SCIENCE: Kew’s Fungarium And Its Treasures.

11. January 2023 | Material, Initiatives | via

RBG Kew Collections: Fungarium

Kew’s Fungarium carries over 1.25 million dried specimens. (Credit:

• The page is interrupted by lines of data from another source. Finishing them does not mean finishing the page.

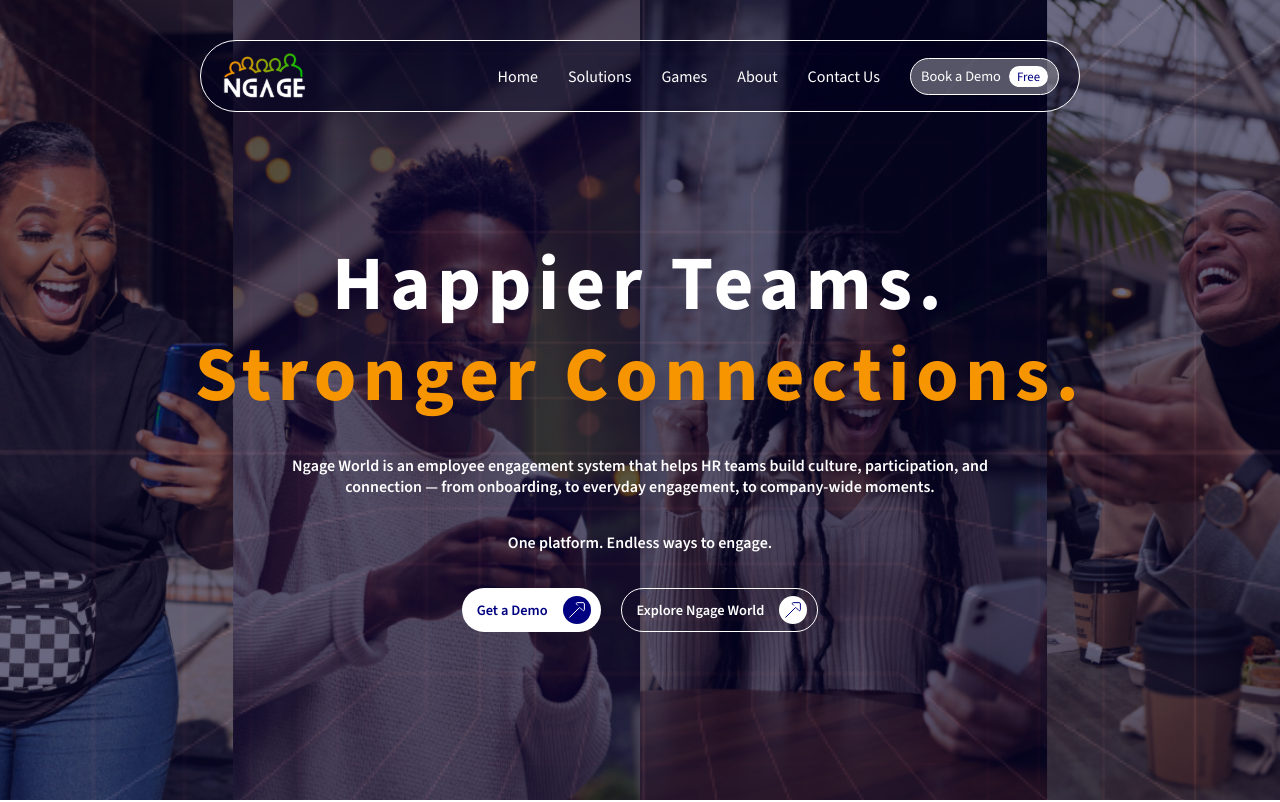
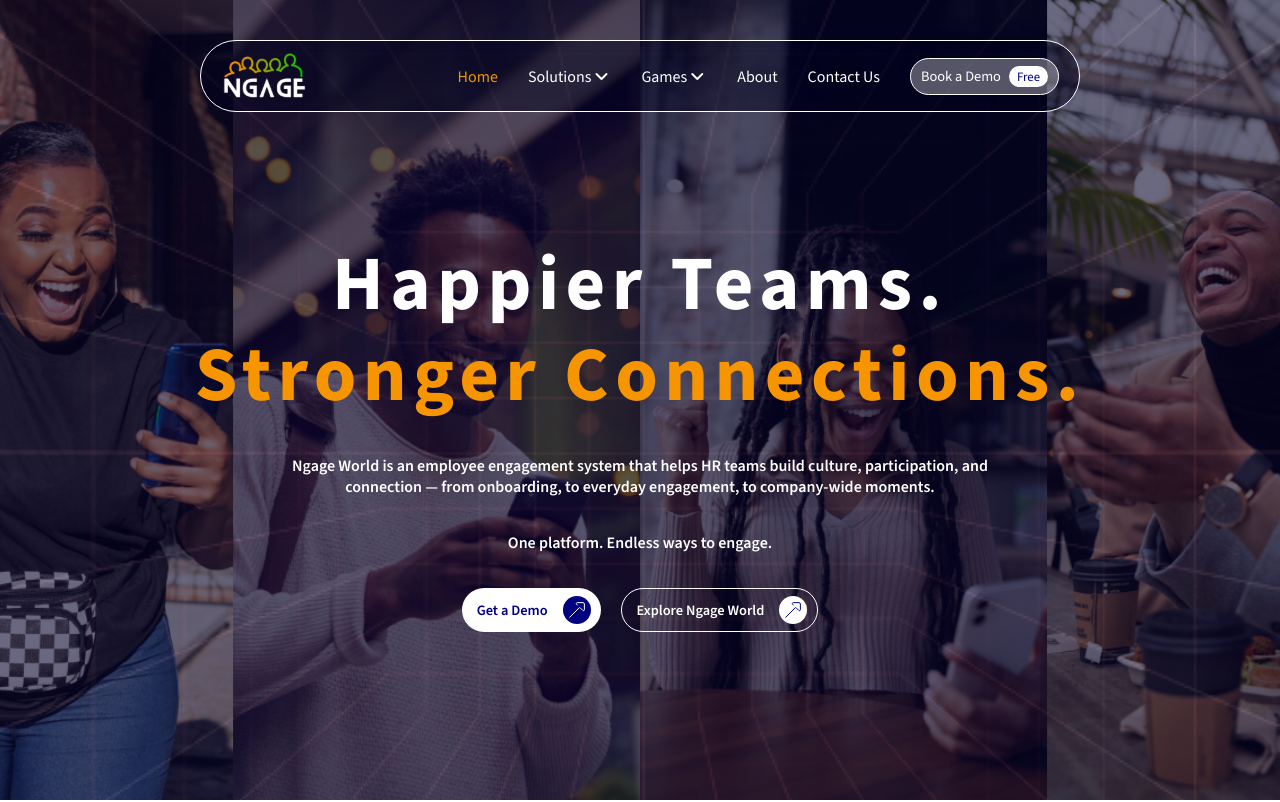
Before and after one commit to Nirvik-Roy/Engage-web, a React (Vite) app: page / in a window 1280 px wide. Shown: the top 802 px of the page. Built offline with nearby package versions, Linux system fonts and the light colour scheme; a web font is replaced by a local one.

Commit message:
navbar-done

```diff
--- a/src/App.jsx
+++ b/src/App.jsx
@@ -23,7 +23,7 @@
           <Route path='/' element={<Mainlayout/>}>
              <Route path='/' element={<Home/>} />
              <Route path='/solutions/engagement' element={<EngagementSolutions/>}/>
-             <Route path='/about' element={<Aboutengage/>}/>
+             <Route path='/about-engage' element={<Aboutengage/>}/>
              <Route path='/solutions/ongoing-engage' element={<Ongoingengage/>}/>
              <Route path='/solutions/onboarding' element={<Onboarding/>}/>
              <Route path='/solutions/facilitated-team' element={<Facilitatedteam/>}/>
--- a/src/View/Home/HomeBanner/HomeBanner.css
+++ b/src/View/Home/HomeBanner/HomeBanner.css
@@ -6,6 +6,7 @@
   justify-content: center;
   align-items: center;
   padding-bottom: 50px;
+  z-index: 8;
 }
 .banner_overlay_img {
   position: absolute;
--- a/src/View/Layout/Navbar/Navbar.css
+++ b/src/View/Layout/Navbar/Navbar.css
@@ -38,10 +38,62 @@
   gap: 8px;
 }
 
-.navbar_links_wrapper button span{
-    padding: 2px 8px;
-    background-color: #fff;
-    color: rgba(0, 0, 128, 1);
-    font-size: 0.8rem;
-    border-radius: 20px;
+.navbar_links_wrapper button span {
+  padding: 2px 8px;
+  background-color: #fff;
+  color: rgba(0, 0, 128, 1);
+  font-size: 0.8rem;
+  border-radius: 20px;
 }
+.navbar_links_wrapper .active {
+  color: rgba(238, 150, 1, 1);
+}
+.nav_dropdown {
+  display: flex;
+  justify-content: flex-start;
+  align-items: center;
+  position: relative;
+  cursor: pointer;
+}
+.nav_dropdown p {
+  color: #fff;
+  font-size: 1rem;
+}
+.nav_dropdown i {
+  color: #fff;
+  font-size: 1rem;
+}
+.solutions_dropdown {
+  position: absolute;
+  top: 150%;
+  padding: 5px;
+  width: fit-content;
+  background-color: rgba(0, 0, 0, 0.3);
+  backdrop-filter: blur(18px);
+  border-radius: 5px;
+  border: 1px solid #fff;
+  display: flex;
+  flex-direction: column;
+  row-gap: 3px;
+  z-index: 9;
+  animation: transform 0.3s linear 1;
+  cursor: pointer;
+}
+@keyframes transform {
+  0% {
+    opacity: 0;
+    transform: translateY(-20%);
+  }
+  100% {
+    opacity: 1;
+    transform: translateY(0);
+  }
+}
+.solutions_dropdown a {
+  color: #fff;
+  font-size: 0.9rem;
+  font-weight: 600;
+  padding: 5px;
+  text-wrap: nowrap;
+  cursor: pointer;
+}
--- a/src/View/Layout/Navbar/Navbar.jsx
+++ b/src/View/Layout/Navbar/Navbar.jsx
@@ -1,18 +1,71 @@
-import React from 'react'
+import React, { useEffect, useRef, useState } from 'react'
 import './Navbar.css'
 import logo from '../../../assets/image 214.svg'
-import { NavLink } from 'react-router-dom'
+import { NavLink, useLocation } from 'react-router-dom'
 const Navbar = () => {
+  const [solutionDropdown, setsolutiondropdown] = useState(false);
+  const [gamesDropdown, setgamesDropdown] = useState(false)
+  const location = useLocation();
+  const dropdownRef = useRef();
+  const dropdownRef2 = useRef();
+  const togglebtnref = useRef();
+  const togglebtnref2 = useRef();
+  useEffect(() => {
+    const closeDropdowns = (e) => {
+      const outsideDropdown1 = dropdownRef.current && !dropdownRef.current.contains(e.target);
+      const outsideToggle1 = togglebtnref.current && !togglebtnref.current.contains(e.target);
+
+      const outsideDropdown2 = dropdownRef2.current && !dropdownRef2.current.contains(e.target);
+      const outsideToggle2 = togglebtnref2.current && !togglebtnref2.current.contains(e.target);
+
+
+      if (outsideDropdown1 && outsideToggle1 &&
+        outsideDropdown2 && outsideToggle2) {
+        setsolutiondropdown(false);
+        setgamesDropdown(false)
+      }
+    }
+
+    document.addEventListener('mousedown', closeDropdowns)
+
+    return () => {
+      document.removeEventListener("mousedown", closeDropdowns);
+    };
+  }, [])
   return (
     <>
       <div className='navbar_wrapper'>
         <img src={logo} />
         <div className='navbar_links_wrapper'>
-          <NavLink>Home</NavLink>
-          <NavLink>Solutions</NavLink>
-          <NavLink>Games</NavLink>
-          <NavLink>About</NavLink>
-          <NavLink>Contact Us</NavLink>
+          <NavLink to={'/'}>Home</NavLink>
+          <div ref={togglebtnref} onClick={(() => { setsolutiondropdown(!solutionDropdown) })} className='nav_dropdown'>
+            <p style={location.pathname.startsWith('/solutions') ? {
+              color: 'rgba(238, 150, 1, 1)'
+            } : {}}>Solutions</p>
+            <i style={location.pathname.startsWith('/solutions') ? {
+              color: 'rgba(238, 150, 1, 1)'
+            } : {}} class="fa-solid fa-angle-down"></i>
+            {solutionDropdown && <div ref={dropdownRef} onClick={((e) => e.stopPropagation())} className='solutions_dropdown'>
+              <NavLink onClick={(() => setsolutiondropdown(false))} to={'/solutions/engagement'}>Engagement</NavLink>
+              <NavLink onClick={(() => setsolutiondropdown(false))} to={'/solutions/ongoing-engage'}>Ongoing</NavLink>
+              <NavLink onClick={(() => setsolutiondropdown(false))} to={'/solutions/onboarding'}>Onboarding</NavLink>
+              <NavLink onClick={(() => setsolutiondropdown(false))} to={'/solutions/facilitated-team'}>Team Building</NavLink>
+            </div>}
+          </div>
+          <div ref={togglebtnref2} onClick={(() => { setgamesDropdown(!gamesDropdown) })} className='nav_dropdown'>
+            <p style={location.pathname.startsWith('/games') ? {
+              color: 'rgba(238, 150, 1, 1)'
+            } : {}}>Games</p>
+            <i style={location.pathname.startsWith('/games') ? {
+              color: 'rgba(238, 150, 1, 1)'
+            } : {}} class="fa-solid fa-angle-down"></i>
+            {gamesDropdown && <div ref={dropdownRef} onClick={((e) => e.stopPropagation())} className='solutions_dropdown'>
+              <NavLink onClick={(() => setgamesDropdown(false))} to={'/games/library'}>Library</NavLink>
+
+            </div>}
+          </div>
+          <NavLink to={'/about-engage'}>About</NavLink>
+          <NavLink to={'/contact-us'}>Contact Us</NavLink>
           <button>Book a Demo <span>Free</span></button>
         </div>
       </div>
```
Also changed, not shown: src/View/Contact/Contact.css (line endings or trailing spaces).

In recent years, fungi have become increasingly important in the development of sustainable and bio-based materials to replace plastic, rubber, wood and leather. Kew, the world’s leading botanic gardens, at the forefront of plant and fungal science and a UNESCO World Heritage Site stocks over 1.25 million dried specimens. London-based Kew’s Fungarium collection is therefore the largest, one of the oldest and most scientifically important in the world. The Fungarium contains specimens from every part of the globe and reflects the importance of fungi as providers of food, medicines, enzymes and essential ecosystem services. Their oldest specimens date back to the early 18th century, and they have a rich collection of historically significant material, including fungi collected by John Ray, Charles Darwin and Alexander von Humboldt. The Fungarium holds an estimated 380,000 specimens from the UK alone, which are designated as the British National Collection of fungi. Collections from other parts of the world focus especially on historically significant collectors from the 19th century. Almost a third of the Kew collection has been databased and is available online, including all incoming specimens since 1997. “On a weekly basis, the diversity of species increases as we receive species new to our collections from researchers and institutions from all over the globe.” they state on their website. “In 2015, a brand new species of fungus, Geastrum Brittanicum, was discovered in Norfolk. It had been collected 18 years ago, but it was only in 2015 that it was revealed to be a new species to science, with the aid of DNA sequencing.”

Kew’s Fungarium